Information and Help for Adoptive Parents
Unique Adoptions is an adoption facilitator in Murrieta, CA, we offer help for adoptive parents with important information from tax credit to where to start with adoptions in Murrieta, CA. Our adoption service strives to provide you the best adoption help and answers all of your questions.
Federal Adoption Tax Credit NOTICE
This is not legal advice and should not be relied upon without first consulting your adoption attorney.
This adoption tax credit is more valuable than a tax deduction because it provides help for adoptive parents and allowable expenses are subtracted dollar for dollar against your tax liability. For example, if you owe $5,000 in federal taxes and have $3,000 in qualified adoption expenses, your tax bill is reduced to $2,000. If your tax bill is smaller than the credit, the unused portion of the credit may be carried forward for up to five years.
According to IRS Publication 968, qualified expenses include “reasonable and necessary” adoption fees, attorney fees, and some travel costs, including necessary transportation, meals, and lodging. Expenses related to surrogate parents or adopting a spouse’s child do not qualify for the credit. The credit also does not apply to expenses reimbursed by the government or private programs or for which an income tax deduction or credit already is allowed. Adoptive parents should carefully review the IRS guidance, preferably with a tax professional, to clarify what expenses qualify for the credit according to IRS guidelines.

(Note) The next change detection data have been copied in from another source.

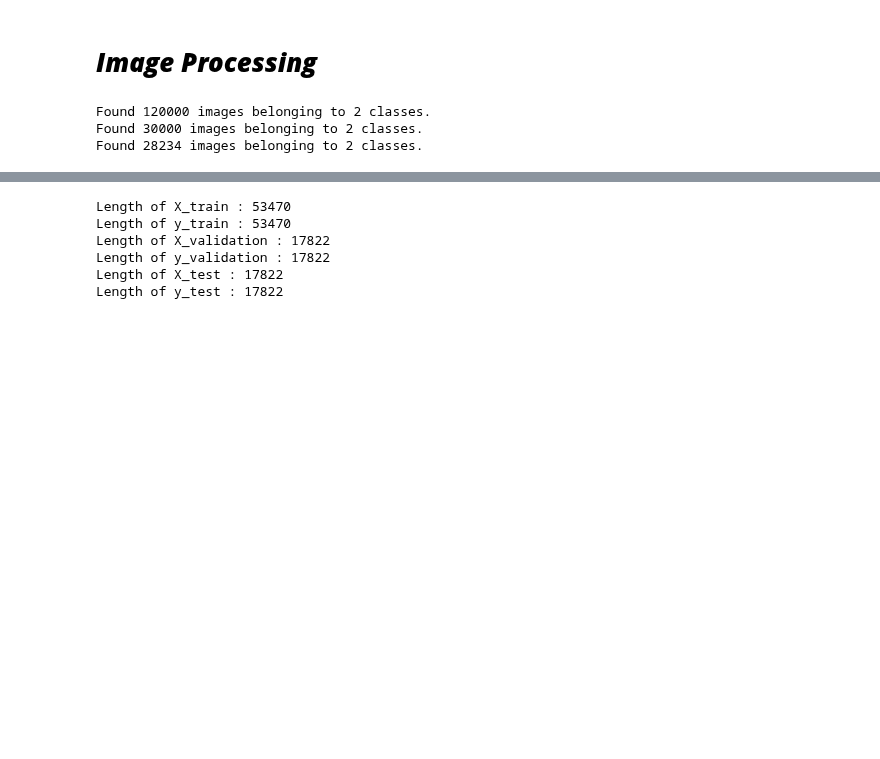
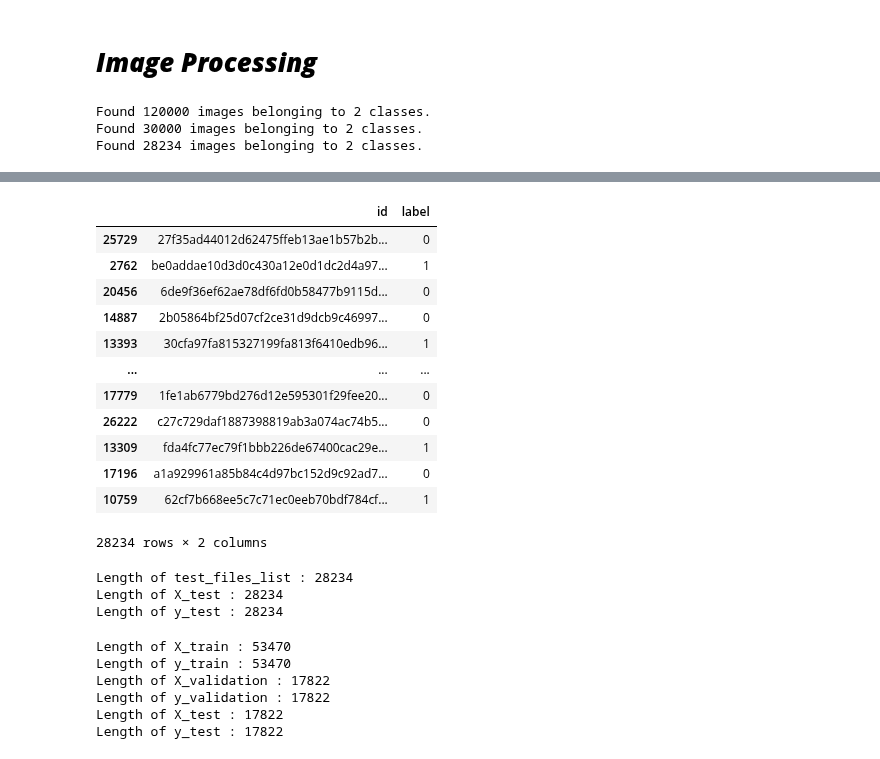
Before and after one commit to srilamaiti/ml_works, a Jupyter notebook: cancer_detection.ipynb, the cells around one changed output, grey strips where cells are left out. Drawn from its saved outputs; the diff is of its cells as text; code cells hidden in the pictures; blank space fills up the shorter version.

```diff
--- a/cancer_detection.ipynb
+++ b/cancer_detection.ipynb
@@ -1078,3 +1092,31 @@ pred=model.predict_generator(test_set,steps=step_size_test,verbose=1)
+# %%
+df_test
+# %% [output]
+|  | id | label |
+| 25729 | 27f35ad44012d62475ffeb13ae1b57b2b... | 0 |
+| 2762 | be0addae10d3d0c430a12e0d1dc2d4a97... | 1 |
+| 20456 | 6de9f36ef62ae78df6fd0b58477b9115d... | 0 |
+| 14887 | 2b05864bf25d07cf2ce31d9dcb9c46997... | 0 |
+| 13393 | 30cfa97fa815327199fa813f6410edb96... | 1 |
+| ... | ... | ... |
+| 17779 | 1fe1ab6779bd276d12e595301f29fee20... | 0 |
+| 26222 | c27c729daf1887398819ab3a074ac74b5... | 0 |
+| 13309 | fda4fc77ec79f1bbb226de67400cac29e... | 1 |
+| 17196 | a1a929961a85b84c4d97bc152d9c92ad7... | 0 |
+| 10759 | 62cf7b668ee5c7c71ec0eeb70bdf784cf... | 1 |
+28234 rows × 2 columns
+# %%
+test_files_list = misc_proc.generate_fully_qualified_file_name_list(df_test.id.values.tolist())
+X_test = np.asarray([skio.imread(image_file, plugin = "tifffile") for image_file in test_files_list])
+y_test = df_test.label.values.tolist()
+
+print(f"Length of test_files_list : {len(test_files_list)}")
+print(f"Length of X_test : {len(X_test)}")
+print(f"Length of y_test : {len(y_test)}")
+# %% [output]
+Length of test_files_list : 28234
+Length of X_test : 28234
+Length of y_test : 28234
 # %%
 # transform logits to probabilities
 pred_logits = model.predict(X_test)
```
Also changed, not shown: parts of 18 cells of this notebook.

Adoption Tax Credit (contributed by Mark McDermott from the American Academy of Adoption Attorneys; Susan Stockham from the American Academy of Adoption Attorneys; and Mike Roush, Lobbyist for the American Academy of Adoption Attorneys)

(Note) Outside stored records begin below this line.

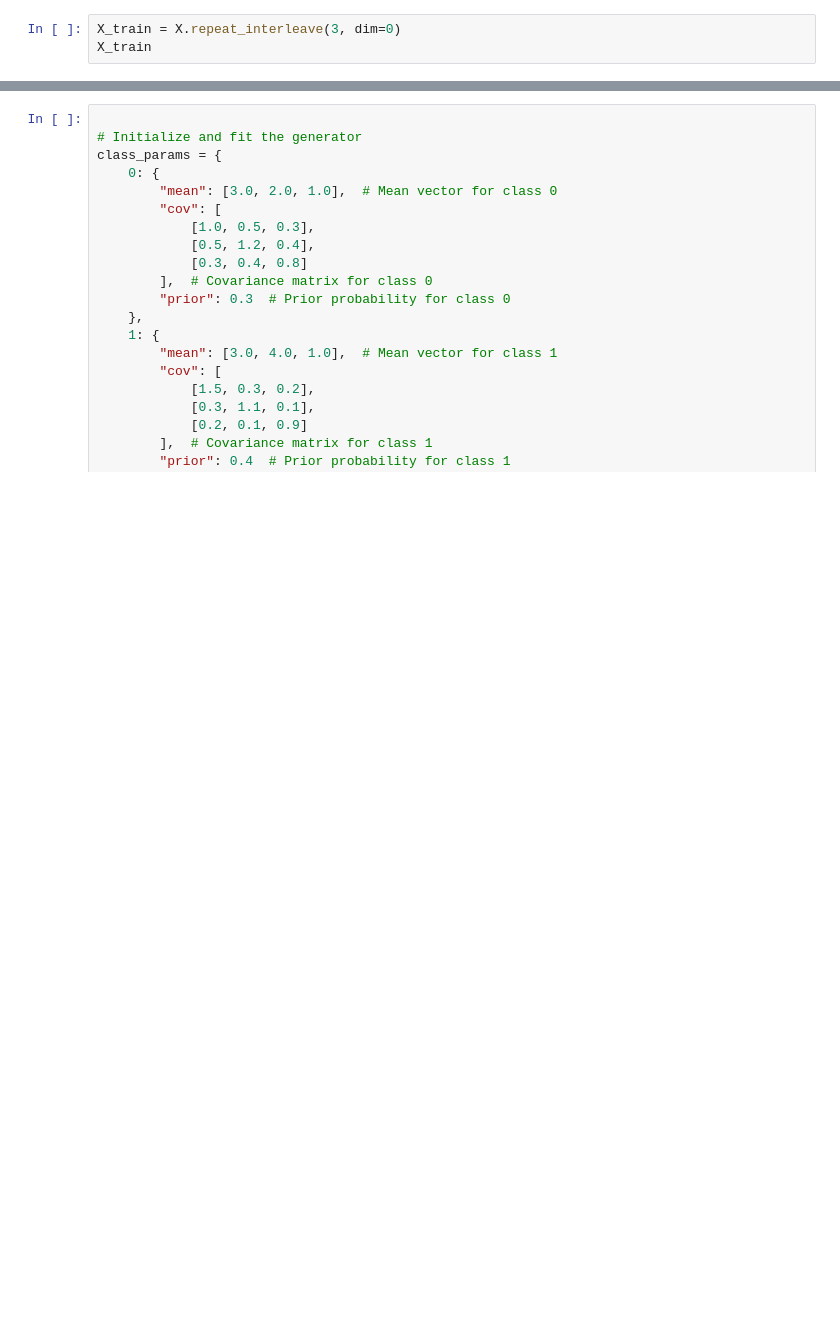
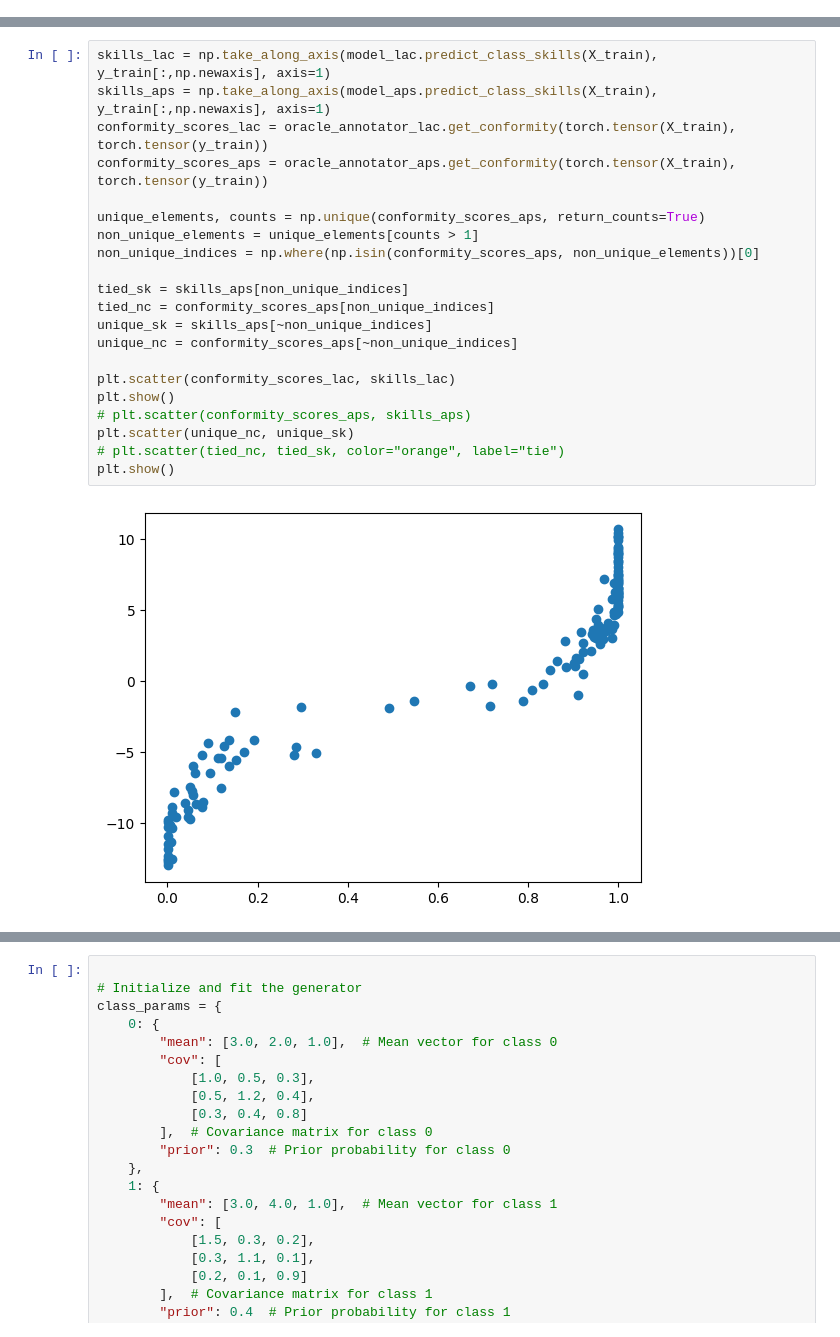
Before and after one commit to yunjinnkim/preference-based-cp, a Jupyter notebook: notebooks/learning_ncs_trochcp.ipynb, the cells around one changed output, grey strips where cells are left out. Saved outputs shown, nothing was run; the diff lists cells and outputs as text; blank space fills up the shorter version.

```diff
--- a/notebooks/learning_ncs_trochcp.ipynb
+++ b/notebooks/learning_ncs_trochcp.ipynb
@@ -189,3 +361,0 @@ X, y = clf.generate_data(n_samples=1000)
-# %%
-X_train = X.repeat_interleave(3, dim=0)
-X_train
@@ -395,0 +481,23 @@ plt.savefig("replicating.pdf",bbox_extra_artists=(lgd,), bbox_inches='tight')
+# %%
+skills_lac = np.take_along_axis(model_lac.predict_class_skills(X_train), y_train[:,np.newaxis], axis=1)
+skills_aps = np.take_along_axis(model_aps.predict_class_skills(X_train), y_train[:,np.newaxis], axis=1)
+conformity_scores_lac = oracle_annotator_lac.get_conformity(torch.tensor(X_train), torch.tensor(y_train))
+conformity_scores_aps = oracle_annotator_aps.get_conformity(torch.tensor(X_train), torch.tensor(y_train))
+
+unique_elements, counts = np.unique(conformity_scores_aps, return_counts=True)
+non_unique_elements = unique_elements[counts > 1]
+non_unique_indices = np.where(np.isin(conformity_scores_aps, non_unique_elements))[0]
+
+tied_sk = skills_aps[non_unique_indices]
+tied_nc = conformity_scores_aps[non_unique_indices]
+unique_sk = skills_aps[~non_unique_indices]
+unique_nc = conformity_scores_aps[~non_unique_indices]
+
+plt.scatter(conformity_scores_lac, skills_lac)
+plt.show()
+# plt.scatter(conformity_scores_aps, skills_aps)
+plt.scatter(unique_nc, unique_sk)
+# plt.scatter(tied_nc, tied_sk, color="orange", label="tie")
+plt.show()
+# %% [output]
+[figure, added]
```
Also changed, not shown: parts of 29 cells of this notebook, 5 other files.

The adoption expense tax credit and the exclusion of income from employer adoption programs were modified and made permanent as part of the tax bill signed by the President on June 7, 2001. Below is information that provides help for adoptive parents explaining the changes to the adoption tax credit. The answers are based on past IRS guidance and best conjecture and do not reflect official Treasury Department policy since the IRS has not had a chance to issue new guidelines.